Consumption of zinc >100 mg/day may increase the risk of prostate cancer (31).
When taken orally at large doses (100-300 mg/day), zinc can cause chronic toxicity including copper deficiency, depressed immune function, headache, chills, fever, and fatigue (58) (59). Individuals should also be aware of common products that may accidentally lead to this type of excess exposure, such as zinc-containing denture adhesives, that have caused serious systemic adverse effects (see following case reports) (60) (61) (62).
Oral, Common: Taste disturbances, nausea, vomiting, dyspepsia, and diarrhea (5) (6).

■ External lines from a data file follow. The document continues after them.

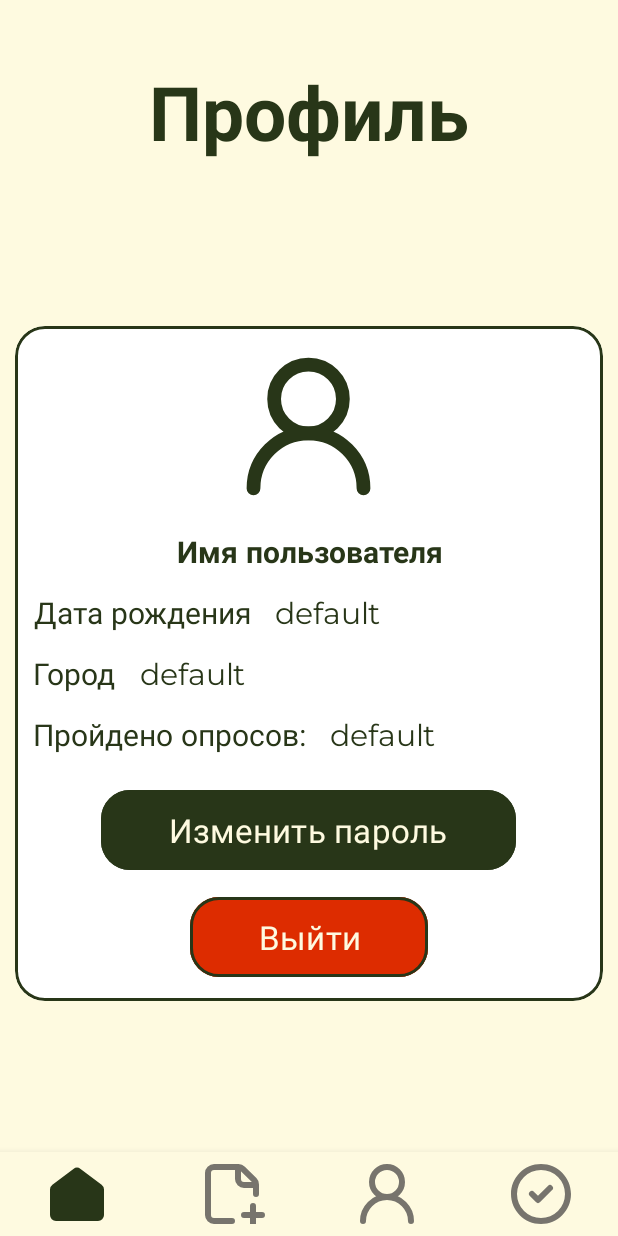
After one commit to msnthr0pe/we_vote, an Android app: the layout fragment_profile.xml on its own in the app's theme, with its tools: preview values and no code run, on a phone screen of 412 x 824 dp. The commit adds this screen. Run offline under Robolectric (Android 15) with nearby library versions, the phone set to English and light mode, and no system bars; Roboto replaces fonts that are not available here.

Commit message:
Profile xml done

```diff
--- a/app/src/main/res/drawable/rounded_corners.xml
+++ b/app/src/main/res/drawable/rounded_corners.xml
@@ -1,7 +1,7 @@
 <?xml version="1.0" encoding="utf-8"?>
-<selector xmlns:android="http://schemas.android.com/apk/res/android">
-    <item>
-        <shape>
+<shape xmlns:android="http://schemas.android.com/apk/res/android"
+    android:shape="rectangle">
+
     <solid android:color="?attr/editTextBackgroundFill"/>
     <stroke android:width="2dp" android:color="?attr/colorPrimary"/>
     <corners android:radius="20dp"/>
@@ -11,5 +11,3 @@
         android:right="12dp"
         android:bottom="10dp"/>
 </shape>
-    </item>
-</selector>
--- a/app/src/main/res/layout/fragment_main_screen.xml
+++ b/app/src/main/res/layout/fragment_main_screen.xml
@@ -8,6 +8,13 @@
     android:gravity="center"
     android:paddingTop="44dp">
 
+    <TextView
+        android:layout_width="wrap_content"
+        android:layout_height="wrap_content"
+        android:text="@string/polls"
+        android:textSize="@dimen/titleTextSize"
+        android:textStyle="bold"/>
+
     <LinearLayout
         android:layout_width="match_parent"
         android:layout_height="0dp"
@@ -15,12 +22,7 @@
         android:orientation="vertical"
         android:gravity="center">
 
-        <TextView
-            android:layout_width="wrap_content"
-            android:layout_height="wrap_content"
-            android:text="Опросы"
-            android:textSize="@dimen/titleTextSize"
-            android:textStyle="bold"/>
+
 
         <ImageView
             android:layout_width="300dp"
@@ -40,7 +42,7 @@
                 android:paddingEnd="16dp"/>
 
             <EditText
-                android:layout_width="wrap_content"
+                android:layout_width="0dp"
                 android:layout_height="wrap_content"
                 android:text="@string/search"
                 android:layout_weight="1"/>
--- /dev/null
+++ b/app/src/main/res/layout/fragment_profile.xml
@@ -0,0 +1,165 @@
+<?xml version="1.0" encoding="utf-8"?>
+<LinearLayout xmlns:android="http://schemas.android.com/apk/res/android"
+    xmlns:app="http://schemas.android.com/apk/res-auto"
+    android:layout_width="match_parent"
+    android:layout_height="match_parent"
+    android:orientation="vertical"
+    android:gravity="center"
+    android:paddingTop="44dp">
+
+    <TextView
+        android:layout_width="wrap_content"
+        android:layout_height="wrap_content"
+        android:text="@string/profile"
+        android:textSize="@dimen/titleTextSize"
+        android:textStyle="bold"/>
+
+
+    <LinearLayout
+        android:layout_width="match_parent"
+        android:layout_height="0dp"
+        android:layout_weight="1"
+        android:orientation="vertical"
+        android:gravity="center">
+
+
+
+        <com.google.android.material.card.MaterialCardView
+            android:layout_width="match_parent"
+            android:layout_height="450dp"
+            android:layout_margin="10dp"
+            app:cardCornerRadius="20dp"
+            app:strokeColor="?attr/colorPrimary"
+            app:strokeWidth="2dp"
+            app:cardBackgroundColor="?attr/editTextBackgroundFill">
+
+            <LinearLayout
+                android:layout_width="match_parent"
+                android:layout_height="match_parent"
+                android:padding="12dp"
+                android:orientation="vertical"
+                android:background="@android:color/transparent"
+                android:gravity="center">
+
+                <ImageView
+                    android:layout_width="110dp"
+                    android:layout_height="110dp"
+                    android:src="@drawable/ic_user"
+                    android:background="@android:color/transparent"/>
+
+                <Space
+                    android:layout_width="wrap_content"
+                    android:layout_height="0dp"
+                    android:layout_weight="1"/>
+
+                <TextView
+                    android:layout_width="wrap_content"
+                    android:layout_height="wrap_content"
+                    android:text="@string/user_name"
+                    android:background="@android:color/transparent"
+                    android:textStyle="bold"
+                    android:layout_weight="1"/>
+
+                <LinearLayout
+                    android:layout_width="wrap_content"
+                    android:layout_height="wrap_content"
+                    android:background="@android:color/transparent"
+                    android:layout_gravity="center_vertical"
+                    android:gravity="center_vertical"
+                    android:layout_weight="1"
+                    android:orientation="horizontal">
+
+                    <TextView
+                        android:layout_width="wrap_content"
+                        android:layout_height="wrap_content"
+                        android:text="@string/date_of_birth"
+                        android:background="@android:color/transparent"
+                        android:layout_marginEnd="@dimen/cardPadding"/>
+
+                    <TextView
+                        android:layout_width="wrap_content"
+                        android:layout_height="wrap_content"
+                        android:text="@string/default_value"
+                        android:background="@android:color/transparent" />
+
+                </LinearLayout>
+
+                <LinearLayout
+                    android:layout_width="wrap_content"
+                    android:layout_height="wrap_content"
+                    android:background="@android:color/transparent"
+                    android:layout_gravity="center_vertical"
+                    android:gravity="center_vertical"
+                    android:layout_weight="1"
+                    android:orientation="horizontal">
+
+                    <TextView
+                        android:layout_width="wrap_content"
+                        android:layout_height="wrap_content"
+                        android:text="@string/city"
+                        android:background="@android:color/transparent"
+                        android:layout_marginEnd="@dimen/cardPadding"/>
+
+                    <TextView
+                        android:layout_width="wrap_content"
+                        android:layout_height="wrap_content"
+                        android:text="@string/default_value"
+                        android:background="@android:color/transparent" />
+
+                </LinearLayout>
+
+                <LinearLayout
+                    android:layout_width="wrap_content"
+                    android:layout_height="wrap_content"
+                    android:background="@android:color/transparent"
+                    android:layout_gravity="center_vertical"
+                    android:gravity="center_vertical"
+                    android:layout_weight="1"
+                    android:orientation="horizontal">
+
+                    <TextView
+                        android:layout_width="wrap_content"
+                        android:layout_height="wrap_content"
+                        android:text="@string/polls_completed"
+                        android:background="@android:color/transparent"
+                        android:layout_marginEnd="@dimen/cardPadding"/>
+
+                    <TextView
+                        android:layout_width="wrap_content"
+                        android:layout_height="wrap_content"
+                        android:text="@string/default_value"
+                        android:background="@android:color/transparent" />
+
+                </LinearLayout>
+
+                <Button
+                    android:layout_width="wrap_content"
+                    android:layout_height="wrap_content"
+                    android:layout_marginTop="10dp"
+                    android:text="@string/change_password"/>
+
+                <Button
+                    android:id="@+id/btnLoginContinue"
+                    android:layout_width="wrap_content"
+                    android:layout_height="wrap_content"
+                    android:layout_marginTop="10dp"
+                    android:text="@string/log_out"
+                    android:backgroundTint="@color/red"/>
+
+
+            </LinearLayout>
+
+        </com.google.android.material.card.MaterialCardView>
+
+    </LinearLayout>
+
+    <com.google.android.material.bottomnavigation.BottomNavigationView
+        android:id="@+id/bottom_nav"
+        app:itemRippleColor="@android:color/transparent"
+        android:layout_width="match_parent"
+        android:layout_height="wrap_content"
+        app:labelVisibilityMode="unlabeled"
+        app:menu="@menu/menu_bottom_nav_admin"
+        android:layout_gravity="bottom"/>
+
+</LinearLayout>
--- a/app/src/main/res/layout/fragment_registration.xml
+++ b/app/src/main/res/layout/fragment_registration.xml
@@ -1,7 +1,5 @@
 <?xml version="1.0" encoding="utf-8"?>
 <LinearLayout xmlns:android="http://schemas.android.com/apk/res/android"
-    xmlns:app="http://schemas.android.com/apk/res-auto"
-    xmlns:tools="http://schemas.android.com/tools"
     android:layout_width="match_parent"
     android:layout_height="match_parent"
     android:orientation="vertical"
@@ -108,7 +106,7 @@
 
     <Button
         android:id="@+id/btnRegister"
-        android:layout_width="339dp"
+        android:layout_width="340dp"
         android:layout_height="66dp"
         android:layout_marginBottom="40dp"
         android:text="@string/register" />
--- a/app/src/main/res/layout/item_vote.xml
+++ b/app/src/main/res/layout/item_vote.xml
@@ -32,6 +32,15 @@
             android:padding="0dp"
             android:layout_gravity="end"/>
 
+        <Button
+            android:layout_width="wrap_content"
+            android:layout_height="wrap_content"
+            android:text="Завершеить опрос"
+            android:textSize="20sp"
+            android:backgroundTint="@color/red"
+            android:padding="0dp"
+            android:layout_gravity="end"/>
+
     </LinearLayout>
 
 </com.google.android.material.card.MaterialCardView>
--- a/app/src/main/res/values/colors.xml
+++ b/app/src/main/res/values/colors.xml
@@ -5,5 +5,6 @@
     <color name="light_yellow">#FEFAE0</color>
     <color name="hint">#BFFEFAE0</color>
     <color name="dark_green">#283618</color>
+    <color name="red">#DD2C00</color>
 
 </resources>
--- a/app/src/main/res/values/dimens.xml
+++ b/app/src/main/res/values/dimens.xml
@@ -4,4 +4,6 @@
     <dimen name="editTextHeight">52dp</dimen>
 
     <dimen name="titleTextSize">50sp</dimen>
+
+    <dimen name="cardPadding">15dp</dimen>
 </resources>
--- a/app/src/main/res/values/strings.xml
+++ b/app/src/main/res/values/strings.xml
@@ -22,4 +22,10 @@
     <string name="search">Поиск…</string>
     <string name="default_recycler_text">Как Вы относитесь к идее проведения ночных киномарафонов в нашем кинотеатре?</string>
     <string name="vote">Голосовать</string>
+    <string name="polls">Опросы</string>
+    <string name="default_value">default</string>
+    <string name="polls_completed">Пройдено опросов:</string>
+    <string name="change_password">Изменить пароль</string>
+    <string name="log_out">Выйти</string>
+    <string name="profile">Профиль</string>
 </resources>
```
Lines whose indentation alone changed are shown as unchanged.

Oral, Toxicity: With high doses, copper deficiency, depressed immune function, headache, chills, fever, and fatigue (58) (59).
Topical: Itching or pain, hypopigmentation, erythema, swelling, scaling, blackening (25).
Anosmia caused by intranasal application: More than 130 reports of anosmia—the loss of sense of smell—led to the removal of intranasal zinc from the market (8).
Hyperzincemia and hypocupremia from overuse of zinc-containing denture adhesives: Serious adverse systemic effects include elevation of serum zinc levels resulting in depressed levels of serum copper, which can cause bone marrow depression, widespread sensory and motor neuropathies, or myelopathy (60) (61) (62).
Fluoroquinolones like ciprofloxacin, levofloxacin, and gatifloxacin: Concomitant administration of zinc can reduce bioavailability of fluoroquinolones. Zinc should be administered either 2 hours before or 4 hours following fluoroquinolone intake (78).
Tetracyclines like doxycycline and minocycline: Concomitant administration of zinc may reduce bioavailability of tetracyclines. Zinc should be administered either 2 hours before or 4 hours following tetracycline intake (79).
Penicillamine: Coadministration with zinc may result in decreased penicillamine levels (63).
Thrombopoietin receptor agonists: Significant reduction in eltrombopag absorption due to chelation when coadministered with a polyvalent cation-containing antacid. Therefore, there should be at least 4 hours between eltrombopag and any zinc-containing medication or supplement (64).
Although human studies have been equivocal, patients should take zinc 2 hours before or after foods that are high in calcium, phosphorus, bran fiber, or phytate to avoid nonabsorbable complexes (45) (67).